The library's use is pretty straightforward and begins with an instance of the UserAgent class, and you can call different user agent attributes from it. 

For example, the following Python request rotates the user agents from any browser and platform using  ua.random. It passes this to the request headers dictionary before sending the request:

program.py
# Import the required libraries
import requests
from fake_useragent import UserAgent
 
# Instantiate the UserAgent class
ua = UserAgent()
 
# Get random user agents
random_ua = ua.random
 
# Specify the request URL
url = 'https://httpbin.io/'
 
# Pass the random user agents to the user-agent headers
request_headers = {
    'user-agent': random_ua
}
 
# Make a get request to the URL and get the response
response = requests.get(url, headers= request_headers)
 
# Resolve response and print the user agent information
if response.status_code == 200:
    print(response.request.headers['User-Agent'])
else:
    print(response.status_code)

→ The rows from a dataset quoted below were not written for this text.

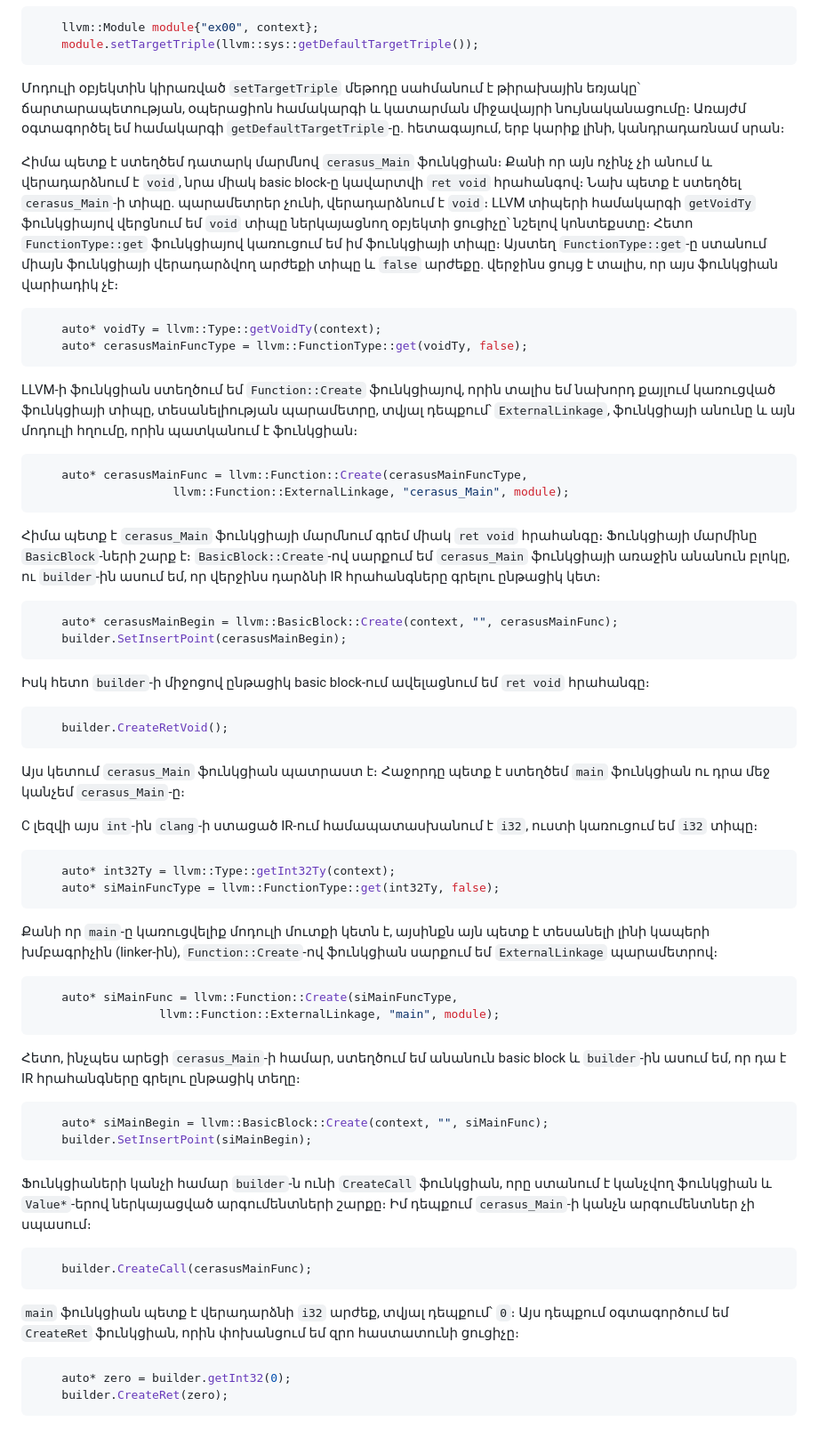
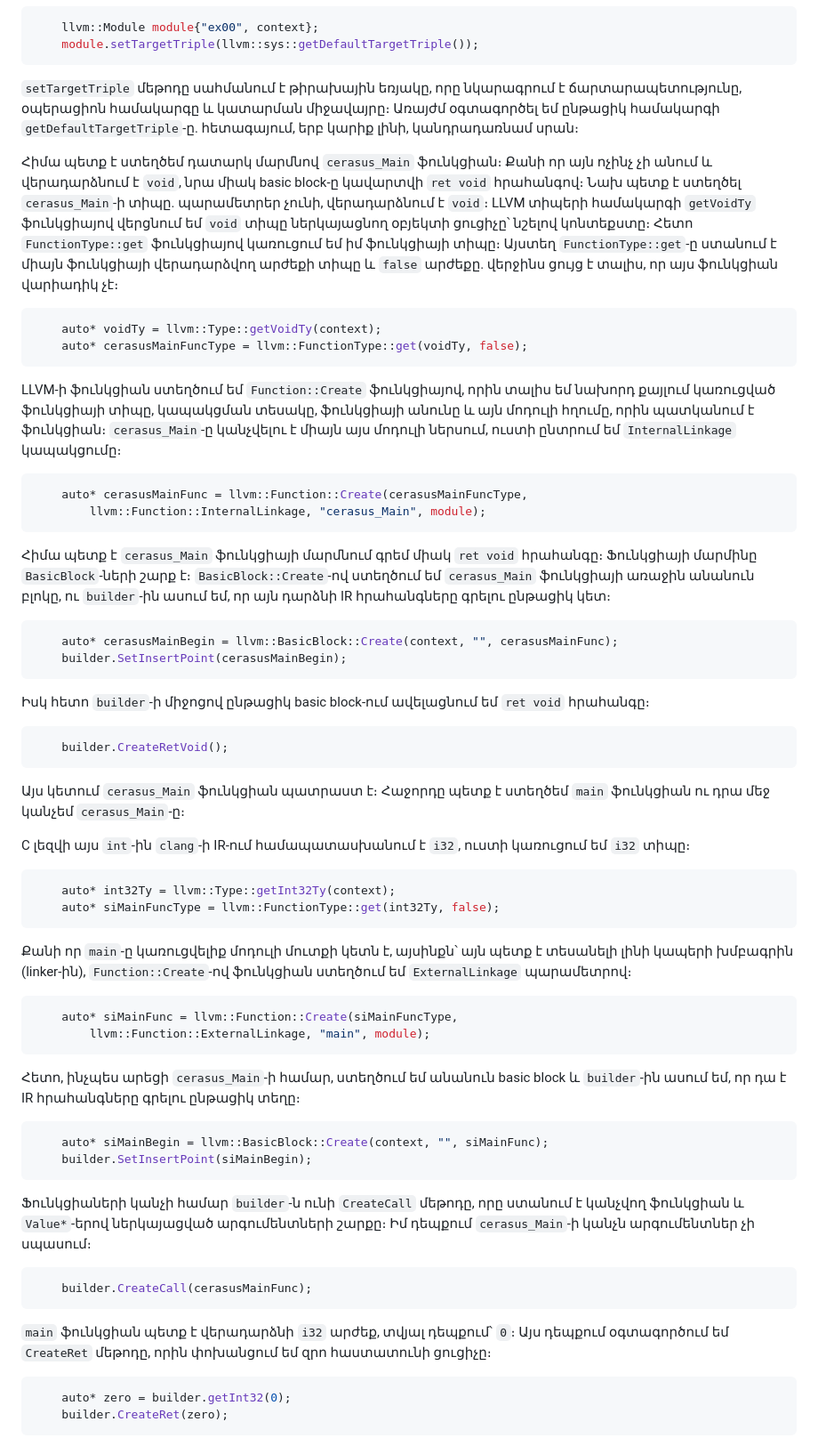
Before and after one commit to armenbadal/prunus-avium, a Markdown page: book/ch07-llvm-ir.md, the part around one of its changes. Shown at 89% size. Rendered like a GitHub page.

Commit message:
ընթացիկ ճշտումներ

````diff
--- a/book/ch07-llvm-ir.md
+++ b/book/ch07-llvm-ir.md
@@ -154,17 +155,17 @@ LLVM IR օբյեկտների ընդհանուր միջավայրն է. դրա հ
     module.setTargetTriple(llvm::sys::getDefaultTargetTriple());
 ```
 
-Մոդուլի օբյեկտին կիրառված `setTargetTriple` մեթոդը սահմանում է թիրախային եռյակը՝
-ճարտարապետության, օպերացիոն համակարգի և կատարման միջավայրի նույնականացումը։
-Առայժմ օգտագործել եմ համակարգի `getDefaultTargetTriple`-ը. հետագայում, երբ կարիք
-լինի, կանդրադառնամ սրան։
+`setTargetTriple` մեթոդը սահմանում է թիրախային եռյակը, որը նկարագրում է
+ճարտարապետությունը, օպերացիոն համակարգը և կատարման միջավայրը։ Առայժմ
+օգտագործել եմ ընթացիկ համակարգի `getDefaultTargetTriple`-ը. հետագայում, երբ
+կարիք լինի, կանդրադառնամ սրան։
 
 Հիմա պետք է ստեղծեմ դատարկ մարմնով `cerasus_Main` ֆունկցիան։ Քանի որ այն ոչինչ չի
-անում և վերադարձնում է `void`, նրա միակ basic block-ը կավարտվի `ret void`
-հրահանգով։ Նախ պետք է ստեղծել `cerasus_Main`-ի տիպը. պարամետրեր չունի,
+անում և վերադարձնում է `void`, նրա միակ basic block-ը կավարտվի
+`ret void` հրահանգով։ Նախ պետք է ստեղծել `cerasus_Main`-ի տիպը. պարամետրեր չունի,
 վերադարձնում է `void`։ LLVM տիպերի համակարգի `getVoidTy` ֆունկցիայով վերցնում եմ
 `void` տիպը ներկայացնող օբյեկտի ցուցիչը՝ նշելով կոնտեքստը։ Հետո `FunctionType::get`
-ֆունկցիայով կառուցում եմ իմ ֆունկցիայի տիպը։ Այստեղ `FunctionType::get`-ը ստանում
+ֆունկցիայով կառուցում եմ իմ ֆունկցիայի տիպը։ Այստեղ `FunctionType::get`-ը ստանում է
 միայն ֆունկցիայի վերադարձվող արժեքի տիպը և `false` արժեքը. վերջինս ցույց է տալիս,
 որ այս ֆունկցիան վարիադիկ չէ։
 
@@ -173,27 +174,28 @@ LLVM IR օբյեկտների ընդհանուր միջավայրն է. դրա հ
     auto* cerasusMainFuncType = llvm::FunctionType::get(voidTy, false);
 ```
 
-LLVM-ի ֆունկցիան ստեղծում եմ `Function::Create` ֆունկցիայով, որին տալիս եմ
-նախորդ քայլում կառուցված ֆունկցիայի տիպը, տեսանելիության պարամետրը, տվյալ դեպքում՝
-`ExternalLinkage`, ֆունկցիայի անունը և այն մոդուլի հղումը, որին պատկանում է
-ֆունկցիան։
+LLVM-ի ֆունկցիան ստեղծում եմ `Function::Create` ֆունկցիայով, որին տալիս եմ նախորդ
+քայլում կառուցված ֆունկցիայի տիպը, կապակցման տեսակը, ֆունկցիայի անունը և այն
+մոդուլի հղումը, որին պատկանում է ֆունկցիան։ `cerasus_Main`-ը կանչվելու է միայն այս
+մոդուլի ներսում, ուստի ընտրում եմ `InternalLinkage` կապակցումը։
 
 ```c++
     auto* cerasusMainFunc = llvm::Function::Create(cerasusMainFuncType,
-                    llvm::Function::ExternalLinkage, "cerasus_Main", module);
+        llvm::Function::InternalLinkage, "cerasus_Main", module);
 ```
 
 Հիմա պետք է `cerasus_Main` ֆունկցիայի մարմնում գրեմ միակ `ret void` հրահանգը։
-Ֆունկցիայի մարմինը `BasicBlock`-ների շարք է։ `BasicBlock::Create`-ով սարքում
-եմ `cerasus_Main` ֆունկցիայի առաջին անանուն բլոկը, ու `builder`-ին ասում եմ,
-որ վերջինս դարձնի IR հրահանգները գրելու ընթացիկ կետ։
+Ֆունկցիայի մարմինը `BasicBlock`-ների շարք է։
+`BasicBlock::Create`-ով ստեղծում եմ `cerasus_Main` ֆունկցիայի առաջին անանուն
+բլոկը, ու `builder`-ին ասում եմ, որ այն դարձնի IR հրահանգները գրելու ընթացիկ կետ։
 
 ```c++
     auto* cerasusMainBegin = llvm::BasicBlock::Create(context, "", cerasusMainFunc);
     builder.SetInsertPoint(cerasusMainBegin);
 ```
 
-Իսկ հետո `builder`-ի միջոցով ընթացիկ basic block-ում ավելացնում եմ `ret void` հրահանգը։
+Իսկ հետո `builder`-ի միջոցով ընթացիկ basic block-ում ավելացնում եմ `ret void`
+հրահանգը։
 
 ```c++
     builder.CreateRetVoid();
@@ -202,7 +204,7 @@ LLVM-ի ֆունկցիան ստեղծում եմ `Function::Create` ֆունկց
 Այս կետում `cerasus_Main` ֆունկցիան պատրաստ է։ Հաջորդը պետք է ստեղծեմ `main`
 ֆունկցիան ու դրա մեջ կանչեմ `cerasus_Main`-ը։
 
-C լեզվի այս `int`-ին `clang`-ի ստացած IR-ում համապատասխանում է `i32`, ուստի
+C լեզվի այս `int`-ին `clang`-ի IR-ում համապատասխանում է `i32`, ուստի
 կառուցում եմ `i32` տիպը։
 
 ```c++
@@ -210,13 +212,13 @@ C լեզվի այս `int`-ին `clang`-ի ստացած IR-ում համապատ
     auto* siMainFuncType = llvm::FunctionType::get(int32Ty, false);
 ```
 
-Քանի որ `main`-ը կառուցվելիք մոդուլի մուտքի կետն է, այսինքն այն պետք է տեսանելի
-լինի կապերի խմբագրիչին (linker-ին), `Function::Create`-ով ֆունկցիան սարքում եմ
+Քանի որ `main`-ը կառուցվելիք մոդուլի մուտքի կետն է, այսինքն՝ այն պետք է տեսանելի
+լինի կապերի խմբագրին (linker-ին), `Function::Create`-ով ֆունկցիան ստեղծում եմ
 `ExternalLinkage` պարամետրով։
 
 ```c++
     auto* siMainFunc = llvm::Function::Create(siMainFuncType,
-                  llvm::Function::ExternalLinkage, "main", module);
+        llvm::Function::ExternalLinkage, "main", module);
 ```
 
 Հետո, ինչպես արեցի `cerasus_Main`-ի համար, ստեղծում եմ անանուն basic block և
@@ -227,7 +229,7 @@ C լեզվի այս `int`-ին `clang`-ի ստացած IR-ում համապատ
     builder.SetInsertPoint(siMainBegin);
 ```
 
-Ֆունկցիաների կանչի համար `builder`-ն ունի `CreateCall` ֆունկցիան, որը ստանում է
+Ֆունկցիաների կանչի համար `builder`-ն ունի `CreateCall` մեթոդը, որը ստանում է
 կանչվող ֆունկցիան և `Value*`-երով ներկայացված արգումենտների շարքը։
 Իմ դեպքում `cerasus_Main`-ի կանչն արգումենտներ չի սպասում։
 
@@ -236,7 +238,7 @@ C լեզվի այս `int`-ին `clang`-ի ստացած IR-ում համապատ
 ```
 
 `main` ֆունկցիան պետք է վերադարձնի `i32` արժեք, տվյալ դեպքում՝ `0`։ Այս դեպքում
-օգտագործում եմ `CreateRet` ֆունկցիան, որին փոխանցում եմ զրո հաստատունի ցուցիչը։
+օգտագործում եմ `CreateRet` մեթոդը, որին փոխանցում եմ զրո հաստատունի ցուցիչը։
 
 ```c++
     auto* zero = builder.getInt32(0);
````
Also changed, not shown: other parts of book/ch07-llvm-ir.md (+66 -54 lines).
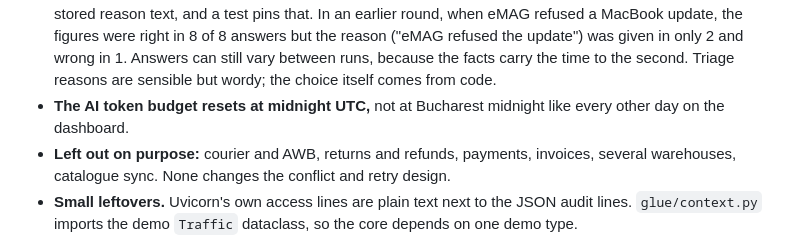
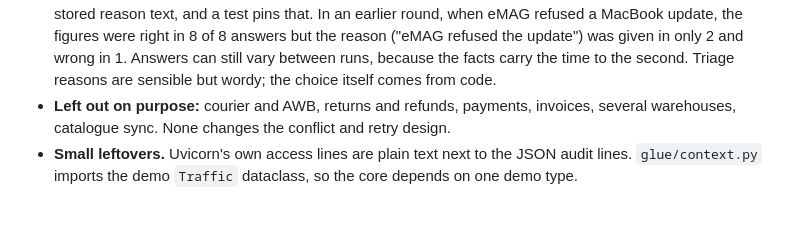
Before and after one commit to PantelimonGulie/adb-glue-service, a Markdown page: README.md, the part around the change. Rendered like a GitHub page; blank space fills up the shorter version.

Commit message:
Drop the UTC-midnight token budget from the known limitations

```diff
--- a/README.md
+++ b/README.md
@@ -173,7 +173,6 @@ The diagrams (components, both order flows, stock with a partial batch failure,
 - **Demo secrets are in `docker-compose.yml`.** In production they come from a secret store, and webhook secrets need rotation with an overlap window, which is not built.
 - **No real connectors.** API shapes follow the public documentation but are not tested against sandboxes.
 - **A 3B local model is often vague and sometimes wrong.** The assistant runs at temperature 0 with live facts. In the last measured runs, "What failed in the last hour?", "Is the warehouse working?" and "Why is the MacBook different on eMAG?" (with nothing out of step) were right every time. "Which orders need a decision?" named the right order, but for an item stored before reasons were plain words it repeated the raw "404 Not Found" text; the review lookup now sends the item's plain cause and what it means, never its stored reason text, and a test pins that. In an earlier round, when eMAG refused a MacBook update, the figures were right in 8 of 8 answers but the reason ("eMAG refused the update") was given in only 2 and wrong in 1. Answers can still vary between runs, because the facts carry the time to the second. Triage reasons are sensible but wordy; the choice itself comes from code.
-- **The AI token budget resets at midnight UTC,** not at Bucharest midnight like every other day on the dashboard.
 - **Left out on purpose:** courier and AWB, returns and refunds, payments, invoices, several warehouses, catalogue sync. None changes the conflict and retry design.
 - **Small leftovers.** Uvicorn's own access lines are plain text next to the JSON audit lines. `glue/context.py` imports the demo `Traffic` dataclass, so the core depends on one demo type.
 
```
Also changed, not shown: docs/architecture.md (+1 -1 lines).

This outputs a random user-agent per request, as shown:

Output
Mozilla/5.0 (Windows NT 10.0; rv:109.0) Gecko/20100101 Firefox/117.0
Mozilla/5.0 (Macintosh; Intel Mac OS X 10.15; rv:109.0) Gecko/20100101 Firefox/117.0
Mozilla/5.0 (Windows NT 10.0; Win64; x64) AppleWebKit/537.36 (KHTML, like Gecko) Chrome/117.0.0.0 Safari/537.36 Edg/117.0.2045.31
Mozilla/5.0 (Windows NT 10.0; Win64; x64) AppleWebKit/537.36 (KHTML, like Gecko) Chrome/115.0.0.0 Safari/537.36 OPR/101.0.0.0
Mozilla/5.0 (Windows NT 10.0; Win64; x64) AppleWebKit/537.36 (KHTML, like Gecko) Chrome/116.0.0.0 Safari/537.36
Mozilla/5.0 (X11; Linux x86_64) AppleWebKit/537.36 (KHTML, like Gecko) Chrome/116.0.0.0 Safari/537.36
Mozilla/5.0 (X11; Linux x86_64; rv:102.0) Gecko/20100101 Firefox/102.0
Mozilla/5.0 (X11; Linux x86_64) AppleWebKit/537.36 (KHTML, like Gecko) Chrome/77.0.3865.75 Safari/537.36
Mozilla/5.0 (Windows NT 10.0; Win64; x64) AppleWebKit/537.36 (KHTML, like Gecko) Chrome/116.0.0.0 Safari/537.36 OPR/102.0.0.0
Mozilla/5.0 (Macintosh; Intel Mac OS X 10.15; rv:109.0) Gecko/20100101 Firefox/118.0
Mozilla/5.0 (X11; Linux x86_64; rv:109.0) Gecko/20100101 Firefox/117.0
Mozilla/5.0 (X11; Linux x86_64; rv:109.0) Gecko/20100101 Firefox/116.0
Mozilla/5.0 (Macintosh; Intel Mac OS X 10.15; rv:109.0) Gecko/20100101 Firefox/116.0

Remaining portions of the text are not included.